Out came the credit card, and a couple thousand dollars later the UPS guy will come with my beloved gear, and I would be happy for a while until a new product came out with incremental but ultimately meaningless improvement, then I would start the wasteful cycle again. That used to be me. Sad I know, but unfortunately, I’m far from the only one who used to suffer from a severe case of G.A.S.
As visual storytellers we become enamored of the process and the tools that we use for image creation, to the point that we can buy into the false belief that if only we could get our hands on this new camera and/or lens our projects would be so much better, that by eliminating the gear as a limiting factor we could become better at telling a story. The opposite is true actually, by working within the limitations of our equipment we are forced to be more creative, and resourceful.
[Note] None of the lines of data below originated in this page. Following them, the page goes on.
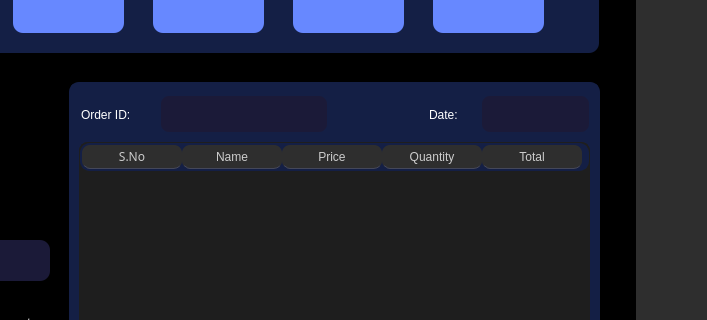
Above: assets/uiux/rma.ui from JinxSeven/retail-manager-lite before the change; both pictures show x 281 to 988 and y 139 to 459 of the 988 by 725 pixel window. Below: the same form after it.
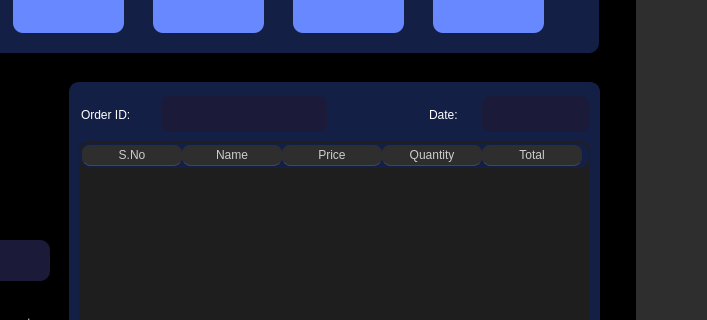
That is the form after the change. Icons and pictures are not drawn.

Diff of the .ui file:
```diff
--- a/assets/uiux/rma.ui
+++ b/assets/uiux/rma.ui
@@ -10,6 +10,12 @@
     <height>725</height>
    </rect>
   </property>
+  <property name="sizePolicy">
+   <sizepolicy hsizetype="Fixed" vsizetype="Expanding">
+    <horstretch>0</horstretch>
+    <verstretch>0</verstretch>
+   </sizepolicy>
+  </property>
   <property name="font">
    <font>
     <family>Poppins</family>
@@ -826,15 +832,13 @@
 }
 </string>
        </property>
+       <property name="sortingEnabled">
+        <bool>true</bool>
+       </property>
        <column>
         <property name="text">
          <string>S.No</string>
         </property>
-        <property name="font">
-         <font>
-          <family>Poppins</family>
-         </font>
-        </property>
        </column>
        <column>
         <property name="text">
```
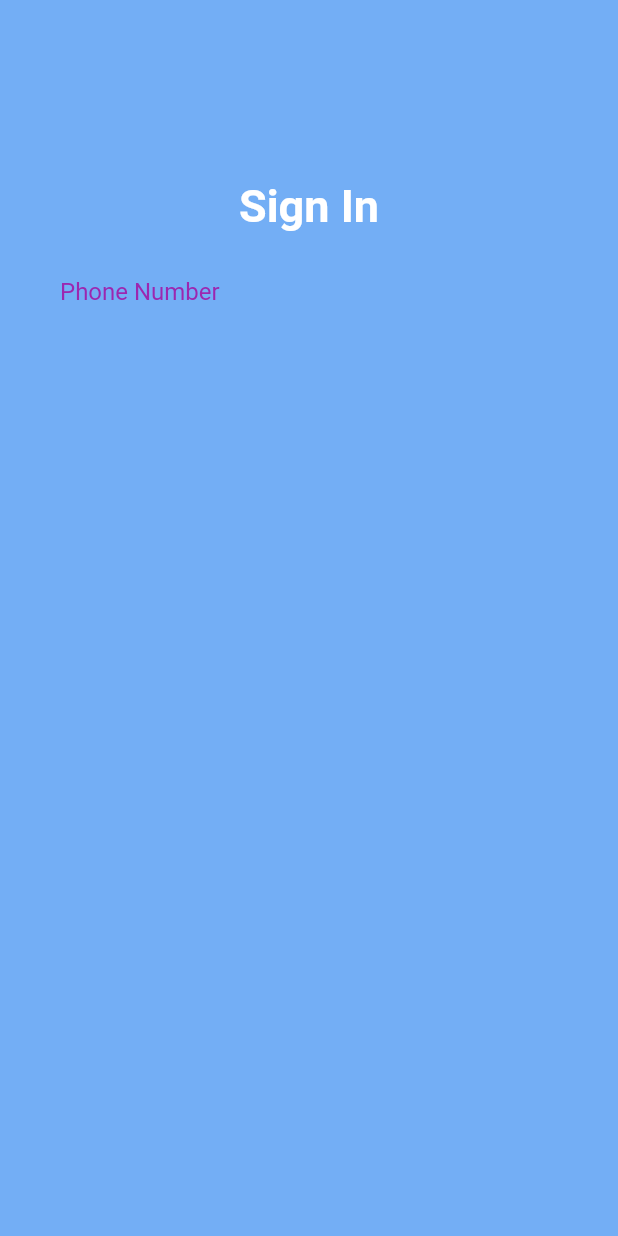
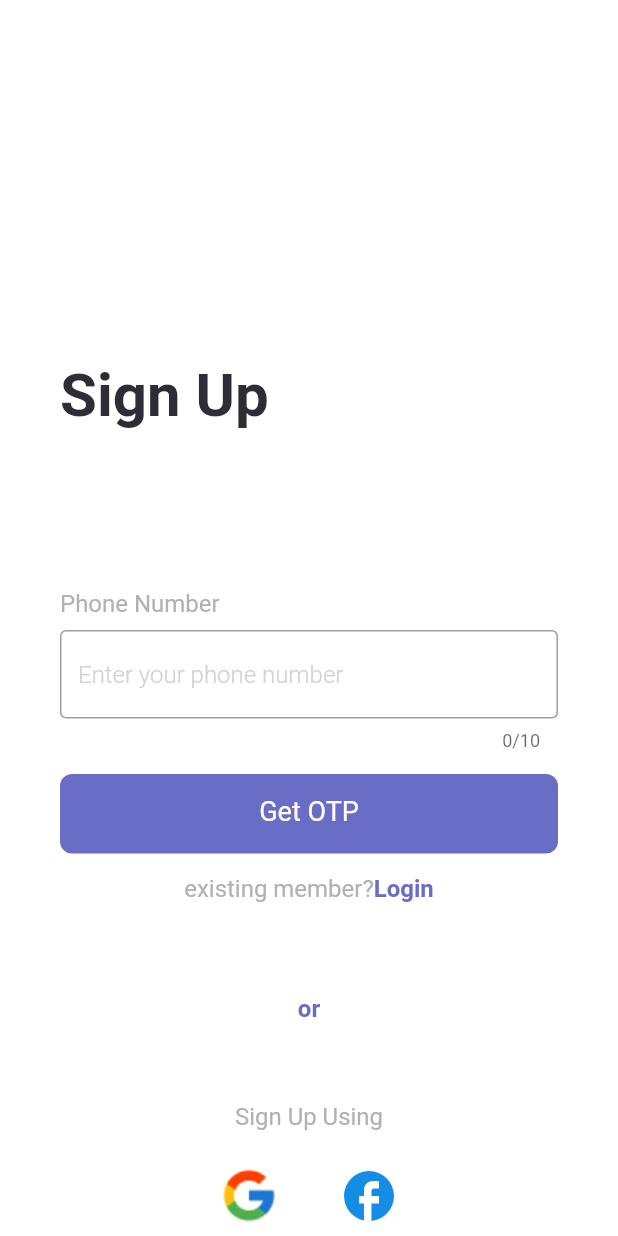
Before and after one commit to RisabhKedai/Rive-Tea, a Flutter app: the screen it shows after launch, on a phone screen of 412 x 824 dp. Run offline on Flutter 3.47's test engine with Material 2 defaults, Android fonts, the phone set to English and light mode, and no system bars; Roboto replaces fonts that are missing (Gilroy, Nexa).

Commit message:
signUp Page

```diff
--- a/lib/Pages/SignUp.dart
+++ b/lib/Pages/SignUp.dart
@@ -1,3 +1,5 @@
+// ignore_for_file: prefer_const_constructors
+
 import 'package:flutter/material.dart';
 
 class SignUp extends StatefulWidget {
@@ -20,7 +22,7 @@ class _SignUpState extends State<SignUp> {
               gradient: LinearGradient(
             begin: Alignment.topCenter,
             end: Alignment.bottomCenter,
-            colors: const [Color(0xFF73AEF5)],
+            colors: const [Color(0xFFFFFFFF)],
             stops: const [0.1],
           )),
         ),
@@ -33,34 +35,154 @@ class _SignUpState extends State<SignUp> {
               vertical: 120.0,
             ),
             child: Column(
-              mainAxisAlignment: MainAxisAlignment.center,
+              crossAxisAlignment: CrossAxisAlignment.start,
               children: <Widget>[
+                SizedBox(
+                  height: 120.0,
+                ),
                 Text(
-                  'Sign In',
+                  'Sign Up',
                   style: TextStyle(
-                    color: Colors.white,
-                    fontFamily: 'Nexa',
-                    fontSize: 30.0,
+                    color: Color.fromRGBO(46, 45, 54, 1),
+                    fontFamily: 'Gilroy',
+                    fontSize: 40.0,
                     fontWeight: FontWeight.bold,
                   ),
                 ),
-                SizedBox(height: 30.0),
+                SizedBox(height: 106.0),
                 Column(
                   crossAxisAlignment: CrossAxisAlignment.start,
+                  // ignore: prefer_const_literals_to_create_immutables
                   children: <Widget>[
                     Text(
                       'Phone Number',
                       style: TextStyle(
-                        color: Colors.purple,
-                        fontFamily: 'Nexa',
+                        color: Color.fromRGBO(177, 177, 177, 1),
+                        fontFamily: 'Gilroy',
                         fontSize: 16.0,
                         fontWeight: FontWeight.normal,
                       ),
                     ),
-                    SizedBox(height: 10.0),
+                    SizedBox(height: 8.0),
+                    SizedBox(
+                      height: 80,
+                      width: 333,
+                      child: TextField(
+                        // style: TextStyle(color: Color.fromRGBO(209, 209, 209, 1)),
+                        keyboardType: TextInputType.number,
+                        maxLength: 10,
+                        decoration: InputDecoration(
+                            fillColor: Color.fromRGBO(209, 209, 209, 1),
+                            border: OutlineInputBorder(),
+                            hintText: 'Enter your phone number',
+                            hintStyle: TextStyle(
+                              color: Color.fromRGBO(209, 209, 209, 1),
+                              fontFamily: 'Gilroy',
+                              fontSize: 16.0,
+                              fontWeight: FontWeight.w300,
+                            )),
+                      ),
+                    ),
+                    SizedBox(
+                      height: 16.0,
+                    ),
                     Container(
-                      alignment: Alignment.center,
-                      height: 60.0,
+                      width: 333.0,
+                      height: 53.0,
+                      decoration: BoxDecoration(
+                        borderRadius: BorderRadius.circular(8.0),
+                        color: Color.fromRGBO(105, 109, 198, 1),
+                      ),
+                      child: Center(
+                        child: Text(
+                          'Get OTP',
+                          style: TextStyle(
+                            fontFamily: 'Gilroy',
+                            fontSize: 18,
+                            color: Colors.white,
+                            height: 1,
+                          ),
+                          textAlign: TextAlign.center,
+                        ),
+                      ),
+                    ),
+                    SizedBox(
+                      height: 16,
+                    ),
+                    Center(
+                      // height: 16,
+                      // width: 333,
+                      // child: Center(
+                      child: Row(mainAxisAlignment: MainAxisAlignment.center,
+                          // ignore: prefer_const_literals_to_create_immutables
+                          children: <Widget>[
+                            Text(
+                              'existing member?',
+                              style: TextStyle(
+                                fontFamily: 'Gilroy',
+                                fontSize: 16,
+                                color: Color.fromRGBO(177, 177, 177, 1),
+                                height: 1,
+                              ),
+                              //textAlign: TextAlign.center,
+                            ),
+                            Text(
+                              'Login',
+                              style: TextStyle(
+                                  fontFamily: 'Gilroy',
+                                  fontSize: 16,
+                                  color: Color.fromRGBO(105, 109, 198, 1),
+                                  height: 1,
+                                  fontWeight: FontWeight.w600),
+                              // textAlign: TextAlign.center,
+                            ),
+                          ]),
+                    ),
+                    SizedBox(
+                      height: 64,
+                    ),
+                    Center(
+                      child: Text(
+                        'or',
+                        style: TextStyle(
+                            fontFamily: 'Gilroy',
+                            fontSize: 16,
+                            color: Color.fromRGBO(105, 109, 198, 1),
+                            height: 1,
+                            fontWeight: FontWeight.w600),
+                      ),
+                    ),
+                    SizedBox(
+                      height: 56,
+                    ),
+                    Center(
+                      child: Text(
+                        'Sign Up Using',
+                        style: TextStyle(
+                            fontFamily: 'Gilroy',
+                            fontSize: 16,
+                            color: Color.fromRGBO(177, 177, 177, 1),
+                            height: 1,
+                            fontWeight: FontWeight.normal),
+                      ),
+                    ),
+                    SizedBox(
+                      height: 24,
+                    ),
+                    Center(
+                      child: Row(mainAxisAlignment: MainAxisAlignment.center,
+                          // ignore: prefer_const_literals_to_create_immutables
+                          children: <Widget>[
+                            Image.asset('assets/Google.png'),
+                            SizedBox(
+                              width: 40,
+                            ),
+                            Icon(
+                              Icons.facebook,
+                              size: 40,
+                              color: Color.fromRGBO(19, 141, 229, 1),
+                            ),
+                          ]),
                     )
                   ],
                 )
--- a/pubspec.yaml
+++ b/pubspec.yaml
@@ -58,9 +58,9 @@ flutter:
   uses-material-design: true
 
   # To add assets to your application, add an assets section, like this:
-  # assets:
-  #   - images/a_dot_burr.jpeg
-  #   - images/a_dot_ham.jpeg
+  assets:
+    - assets/Google.png
+
 
   # An image asset can refer to one or more resolution-specific "variants", see
   # https://flutter.dev/assets-and-images/#resolution-aware.
```
Also changed, not shown: assets/Google.png (added), pubspec.lock, 1 other file.
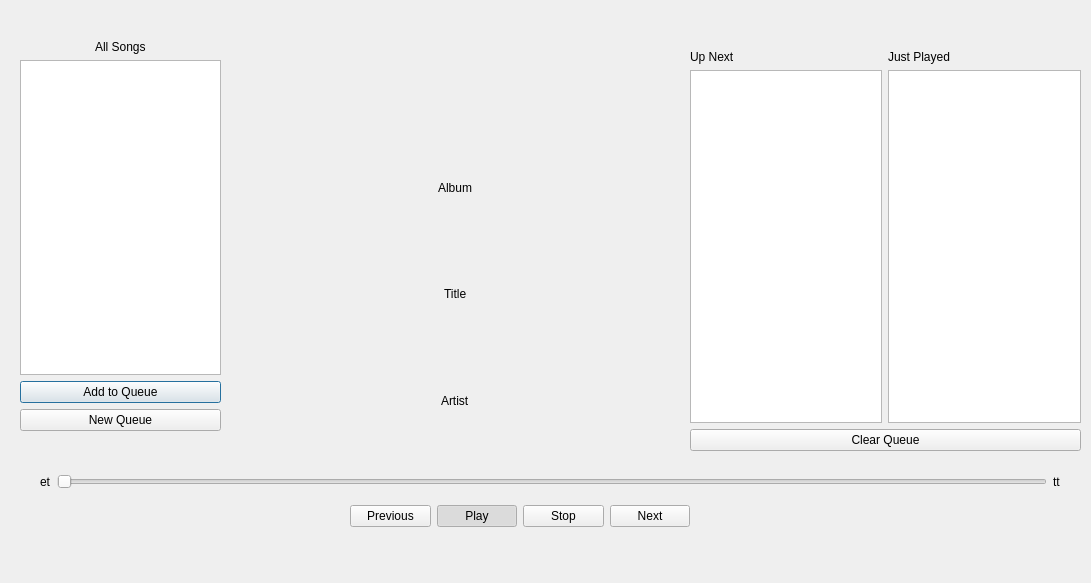
ArachnidAgrajag/18xd27-package-music-player, file MyPlayer/dialog.ui: the form before one commit.
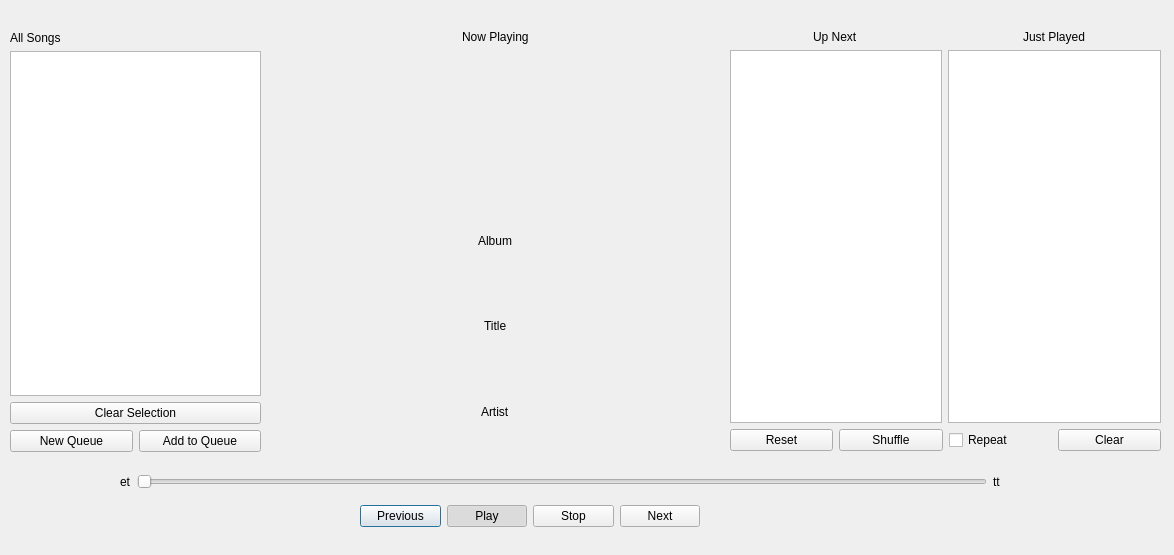
The form after the commit.

Commit message: Works for a fixed all songs queue.

Diff of the .ui file:
```diff
--- a/MyPlayer/dialog.ui
+++ b/MyPlayer/dialog.ui
@@ -6,8 +6,8 @@
    <rect>
     <x>0</x>
     <y>0</y>
-    <width>1091</width>
-    <height>583</height>
+    <width>1174</width>
+    <height>555</height>
    </rect>
   </property>
   <property name="windowTitle">
@@ -16,43 +16,7 @@
   <widget class="QWidget" name="">
    <property name="geometry">
     <rect>
-     <x>20</x>
-     <y>40</y>
-     <width>201</width>
-     <height>391</height>
-    </rect>
-   </property>
-   <layout class="QVBoxLayout" name="verticalLayout">
-    <item alignment="Qt::AlignHCenter">
-     <widget class="QLabel" name="allSongsLabel">
-      <property name="text">
-       <string>All Songs</string>
-      </property>
-     </widget>
-    </item>
-    <item>
-     <widget class="QListWidget" name="allSongsList"/>
-    </item>
-    <item>
-     <widget class="QPushButton" name="addToQueueButton">
-      <property name="text">
-       <string>Add to Queue</string>
-      </property>
-     </widget>
-    </item>
-    <item>
-     <widget class="QPushButton" name="newQueueButton">
-      <property name="text">
-       <string>New Queue</string>
-      </property>
-     </widget>
-    </item>
-   </layout>
-  </widget>
-  <widget class="QWidget" name="">
-   <property name="geometry">
-    <rect>
-     <x>240</x>
+     <x>280</x>
      <y>30</y>
      <width>431</width>
      <height>421</height>
@@ -60,6 +24,13 @@
    </property>
    <layout class="QVBoxLayout" name="verticalLayout_3">
     <item alignment="Qt::AlignHCenter|Qt::AlignTop">
+     <widget class="QLabel" name="nowPlayinglabel">
+      <property name="text">
+       <string>Now Playing</string>
+      </property>
+     </widget>
+    </item>
+    <item alignment="Qt::AlignHCenter">
      <widget class="QLabel" name="coverImg">
       <property name="text">
        <string/>
@@ -92,7 +63,7 @@
   <widget class="QWidget" name="">
    <property name="geometry">
     <rect>
-     <x>350</x>
+     <x>360</x>
      <y>500</y>
      <width>340</width>
      <height>32</height>
@@ -138,9 +109,9 @@
   <widget class="QWidget" name="">
    <property name="geometry">
     <rect>
-     <x>40</x>
+     <x>120</x>
      <y>470</y>
-     <width>1021</width>
+     <width>881</width>
      <height>23</height>
     </rect>
    </property>
@@ -171,19 +142,19 @@
   <widget class="QWidget" name="">
    <property name="geometry">
     <rect>
-     <x>690</x>
-     <y>50</y>
-     <width>391</width>
-     <height>401</height>
+     <x>730</x>
+     <y>30</y>
+     <width>431</width>
+     <height>421</height>
     </rect>
    </property>
    <layout class="QVBoxLayout" name="verticalLayout_5">
     <item>
-     <layout class="QHBoxLayout" name="horizontalLayout_3">
+     <layout class="QHBoxLayout" name="horizontalLayout_4">
       <item>
-       <layout class="QVBoxLayout" name="verticalLayout_4">
-        <item>
-         <widget class="QLabel" name="playinNowlabel">
+       <layout class="QVBoxLayout" name="verticalLayout_2">
+        <item alignment="Qt::AlignHCenter">
+         <widget class="QLabel" name="upNextlabel">
           <property name="text">
            <string>Up Next</string>
           </property>
@@ -195,8 +166,8 @@
        </layout>
       </item>
       <item>
-       <layout class="QVBoxLayout" name="verticalLayout_2">
-        <item>
+       <layout class="QVBoxLayout" name="verticalLayout_4">
+        <item alignment="Qt::AlignHCenter">
          <widget class="QLabel" name="label">
           <property name="text">
            <string>Just Played</string>
@@ -211,12 +182,88 @@
      </layout>
     </item>
     <item>
-     <widget class="QPushButton" name="clearQueueButton">
+     <layout class="QHBoxLayout" name="horizontalLayout_3">
+      <item>
+       <widget class="QPushButton" name="resetButton">
+        <property name="text">
+         <string>Reset</string>
+        </property>
+       </widget>
+      </item>
+      <item>
+       <widget class="QPushButton" name="shuffleButton">
+        <property name="text">
+         <string>Shuffle</string>
+        </property>
+       </widget>
+      </item>
+      <item>
+       <widget class="QCheckBox" name="repeatCheckBox">
+        <property name="text">
+         <string>Repeat</string>
+        </property>
+       </widget>
+      </item>
+      <item>
+       <widget class="QPushButton" name="clearQueueButton">
+        <property name="text">
+         <string>Clear</string>
+        </property>
+       </widget>
+      </item>
+     </layout>
+    </item>
+   </layout>
+  </widget>
+  <widget class="QWidget" name="">
+   <property name="geometry">
+    <rect>
+     <x>10</x>
+     <y>31</y>
+     <width>251</width>
+     <height>421</height>
+    </rect>
+   </property>
+   <layout class="QVBoxLayout" name="verticalLayout">
+    <item>
+     <widget class="QLabel" name="allSongsLabel">
       <property name="text">
-       <string>Clear Queue</string>
+       <string>All Songs</string>
       </property>
      </widget>
     </item>
+    <item>
+     <widget class="QListWidget" name="allSongsList">
+      <property name="selectionMode">
+       <enum>QAbstractItemView::MultiSelection</enum>
+      </property>
+     </widget>
+    </item>
+    <item>
+     <widget class="QPushButton" name="clearSelButton">
+      <property name="text">
+       <string>Clear Selection</string>
+      </property>
+     </widget>
+    </item>
+    <item>
+     <layout class="QHBoxLayout" name="horizontalLayout_5">
+      <item>
+       <widget class="QPushButton" name="newQueueButton">
+        <property name="text">
+         <string>New Queue</string>
+        </property>
+       </widget>
+      </item>
+      <item>
+       <widget class="QPushButton" name="addToQueueButton">
+        <property name="text">
+         <string>Add to Queue</string>
+        </property>
+       </widget>
+      </item>
+     </layout>
+    </item>
    </layout>
   </widget>
  </widget>
```
The commit also changes 8 other files.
There is so much work that goes into what happens before and after you press the record button and so many things that can go wrong that worrying about my camera and lens combination is now very low on my list of priorities. Once I understood that storytelling is part of who we are as a species, and that the images and sounds that I put together have the potential to convey meaningful emotions that can help us relate to one another, that was the moment I stopped caring about camera specs and started to care deeply about what is it that I want to share with everyone else.
So please do me a favor, and watch out for that G.A.S.